My pretzel thoughts aren’t limited to ones about doughy treats purchased from sidewalk vendors in New York City or giggling teenagers in any decent-sized suburban mall. Or any suburban-sized decent mall.
No, mine are twisted unlimited doughy blobs oozing from my cranial orifices as I attempt to puzzle my way through what were once simple daily chores of life or questions of being.
For instance, CF and I might be chugging down the highway on our way to visit her mother in the next town when she innocently asks me, “Do you think we should stop at the grocery store on our way home?”
Could there be a more innocent question? Could there be a simpler interchange between two people who have lived together for thirty years? Could there be an easier way for things to go wrong so easily, so quickly, so completely?
It is clear that something has gone wrong when I do not answer her.

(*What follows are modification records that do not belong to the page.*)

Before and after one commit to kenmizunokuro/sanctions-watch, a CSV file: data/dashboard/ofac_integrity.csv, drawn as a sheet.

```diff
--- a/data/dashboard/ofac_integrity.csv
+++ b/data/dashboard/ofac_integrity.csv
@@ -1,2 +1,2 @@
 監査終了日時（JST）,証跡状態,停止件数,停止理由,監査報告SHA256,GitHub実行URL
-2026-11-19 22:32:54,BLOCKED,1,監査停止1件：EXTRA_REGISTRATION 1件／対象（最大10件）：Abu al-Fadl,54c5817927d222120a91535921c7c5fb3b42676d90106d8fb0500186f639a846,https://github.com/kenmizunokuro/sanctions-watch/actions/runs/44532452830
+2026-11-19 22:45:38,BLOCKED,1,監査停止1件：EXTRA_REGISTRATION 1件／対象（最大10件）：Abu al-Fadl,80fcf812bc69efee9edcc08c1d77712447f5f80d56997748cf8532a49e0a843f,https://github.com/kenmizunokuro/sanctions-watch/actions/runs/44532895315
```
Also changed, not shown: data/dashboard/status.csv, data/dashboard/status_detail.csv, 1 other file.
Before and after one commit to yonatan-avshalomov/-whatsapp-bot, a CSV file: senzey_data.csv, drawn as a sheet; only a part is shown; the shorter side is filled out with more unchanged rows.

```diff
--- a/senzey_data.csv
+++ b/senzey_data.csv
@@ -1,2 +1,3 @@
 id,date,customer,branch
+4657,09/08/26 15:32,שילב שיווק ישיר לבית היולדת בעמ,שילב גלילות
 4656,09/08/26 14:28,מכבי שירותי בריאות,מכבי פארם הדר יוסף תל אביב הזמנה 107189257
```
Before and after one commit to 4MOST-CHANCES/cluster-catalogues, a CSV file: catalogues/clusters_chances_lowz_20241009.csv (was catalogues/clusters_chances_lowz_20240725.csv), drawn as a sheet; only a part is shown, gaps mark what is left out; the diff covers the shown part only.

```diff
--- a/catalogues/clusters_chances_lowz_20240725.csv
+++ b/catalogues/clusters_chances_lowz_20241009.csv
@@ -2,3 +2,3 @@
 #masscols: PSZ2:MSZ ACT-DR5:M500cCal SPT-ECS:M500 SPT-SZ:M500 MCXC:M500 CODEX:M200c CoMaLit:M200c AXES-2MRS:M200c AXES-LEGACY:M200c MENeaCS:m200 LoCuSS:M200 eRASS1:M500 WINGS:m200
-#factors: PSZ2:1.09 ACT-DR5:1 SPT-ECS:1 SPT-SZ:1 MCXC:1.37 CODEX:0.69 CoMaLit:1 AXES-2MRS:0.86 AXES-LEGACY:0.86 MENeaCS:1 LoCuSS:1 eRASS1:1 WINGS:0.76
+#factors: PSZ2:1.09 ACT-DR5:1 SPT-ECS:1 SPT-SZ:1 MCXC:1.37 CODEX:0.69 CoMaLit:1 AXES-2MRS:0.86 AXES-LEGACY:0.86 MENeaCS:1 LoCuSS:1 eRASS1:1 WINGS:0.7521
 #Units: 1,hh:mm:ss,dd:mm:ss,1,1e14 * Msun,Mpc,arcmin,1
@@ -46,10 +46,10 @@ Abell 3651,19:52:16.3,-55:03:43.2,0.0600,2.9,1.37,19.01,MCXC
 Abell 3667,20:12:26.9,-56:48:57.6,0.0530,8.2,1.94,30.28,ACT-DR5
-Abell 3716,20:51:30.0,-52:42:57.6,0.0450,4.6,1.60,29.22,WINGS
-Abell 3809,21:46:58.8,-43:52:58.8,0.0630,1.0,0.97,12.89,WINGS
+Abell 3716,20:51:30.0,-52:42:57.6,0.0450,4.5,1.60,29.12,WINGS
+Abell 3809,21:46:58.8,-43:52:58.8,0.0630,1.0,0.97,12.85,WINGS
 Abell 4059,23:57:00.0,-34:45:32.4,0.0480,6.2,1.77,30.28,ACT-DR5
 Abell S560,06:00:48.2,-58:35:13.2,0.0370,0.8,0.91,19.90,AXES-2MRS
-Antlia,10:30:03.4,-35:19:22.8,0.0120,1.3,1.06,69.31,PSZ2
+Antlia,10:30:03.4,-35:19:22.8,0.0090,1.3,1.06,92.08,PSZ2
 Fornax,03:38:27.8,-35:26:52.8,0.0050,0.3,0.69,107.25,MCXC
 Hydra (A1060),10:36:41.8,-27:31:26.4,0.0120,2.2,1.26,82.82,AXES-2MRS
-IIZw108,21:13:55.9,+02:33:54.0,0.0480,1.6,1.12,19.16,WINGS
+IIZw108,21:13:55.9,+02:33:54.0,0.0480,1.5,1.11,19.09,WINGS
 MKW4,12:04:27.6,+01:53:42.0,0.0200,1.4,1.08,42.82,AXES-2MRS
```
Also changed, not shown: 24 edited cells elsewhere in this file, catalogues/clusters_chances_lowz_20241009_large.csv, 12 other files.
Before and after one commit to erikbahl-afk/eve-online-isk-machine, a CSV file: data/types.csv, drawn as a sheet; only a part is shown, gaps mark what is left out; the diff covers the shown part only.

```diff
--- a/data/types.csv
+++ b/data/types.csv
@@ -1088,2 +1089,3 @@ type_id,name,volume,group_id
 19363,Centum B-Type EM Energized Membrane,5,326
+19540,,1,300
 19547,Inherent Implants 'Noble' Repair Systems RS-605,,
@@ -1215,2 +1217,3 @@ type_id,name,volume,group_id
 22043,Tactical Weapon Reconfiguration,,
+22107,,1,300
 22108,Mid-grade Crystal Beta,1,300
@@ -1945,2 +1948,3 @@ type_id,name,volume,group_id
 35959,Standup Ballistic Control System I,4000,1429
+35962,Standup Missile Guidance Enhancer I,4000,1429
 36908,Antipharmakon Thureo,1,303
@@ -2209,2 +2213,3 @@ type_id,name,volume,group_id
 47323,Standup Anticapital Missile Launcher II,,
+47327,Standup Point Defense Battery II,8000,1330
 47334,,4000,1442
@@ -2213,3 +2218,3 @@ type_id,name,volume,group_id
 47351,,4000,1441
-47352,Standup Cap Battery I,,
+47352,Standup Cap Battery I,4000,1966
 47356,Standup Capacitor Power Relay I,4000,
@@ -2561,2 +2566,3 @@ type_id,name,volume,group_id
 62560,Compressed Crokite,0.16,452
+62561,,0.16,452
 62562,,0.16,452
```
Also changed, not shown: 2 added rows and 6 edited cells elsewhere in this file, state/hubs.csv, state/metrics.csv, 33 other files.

She turns to look at me and sees that my face has twisted itself to somewhat resemble a pretzel (hence the name).
“Never mind,” she says. “I thought it was an easy question.”
“It is,” I sputter, or more correctly squeak, in my post-stroke voice, “it’s just that I don’t—I can’t—I’m not sure—”
And it’s true. I don’t. I can’t. I’m not sure. May we leave it at that? Yeah. Didn’t think so.
See, right now I’m concentrating on riding in the car and being the passenger. That’s not very hard. I’ve gotten pretty good at that, now that I have a sense of balance again. But at the same time I have to think about visiting CF’s mother and what that involves. That is a lot more work.
Her house is small and crowded with furniture, so I will have to walk very carefully. It will be noisy and crowded, because other relatives will be there too. And CF’s mother keeps the heat turned up and the large television turned on, not easy things for me to deal with.
Trying to keep my mind focused on how to maneuver through all of the details of her house exhausts me before we even get there. I have to remember who is going to be there. I have to remember if we are going to be eating a meal or not. I have to remember if it is someone’s birthday or if it is a holiday or what occasion it is. I have to remember why we are there. I have to remember.
When was the last time I saw her mother? Her sister? Her other sister? The grandchildren? Which caregiver is going to be there? I have to get all the names right.
Pile on to this the additional weight of remembering family history, social graces, personal hygiene, common sense, and good manners, and I have a heap of stuff ready to ooze out. I am doing all I can to keep up with everything when CF asks her innocent little question:
“Do you think we should stop at the grocery store on our way home?”
It’s one thought too many. One thought more than my brain can bear. One thought stuck on the same track, running around an endless loop, going nowhere fast, faster and faster. A loop-de-loop that leaves me loopy.
One thought more than a brain fried by a stroke can untwist. One thought more than a brain baked by a stroke can untangle.
When I first mentioned pretzel thoughts, I referred to a ridiculous fight CF and I had 30 years ago over a can of black olives. It occurred as we sat in our car, me wearing a filthy softball uniform after a game, she dressed like a human being. We were on our way to a potluck softball team party, and we were arguing over how many cans of black olives to take. I wanted to take one more than she did.
We nearly broke up over this absurd fight, but it taught us to have a signal to snap our way out of such silly things. (Sometime I’ll tell you about our very important Three Time Rule, which sometimes only takes One Time.)
Once some ooze cleared, I immediately realized that we needed a signal to use with pretzel thoughts, because they were likely to occur at the most inopportune times, especially in the presence of people who might not be aware of my medical history, which would suddenly place a huge burden on CF to explain why my face had contorted itself into a clown-like silence.
My preferred signal is a foppish waggle of my arm, simple and clear. It could be construed to mean, “I’m choking on a piece of strudel; please use Heimlich maneuver.”
Then, if there isn’t any strudel around, maybe we could get some. Maybe at the local sidewalk vendor or suburban mall, where we get our other fine German baked goods.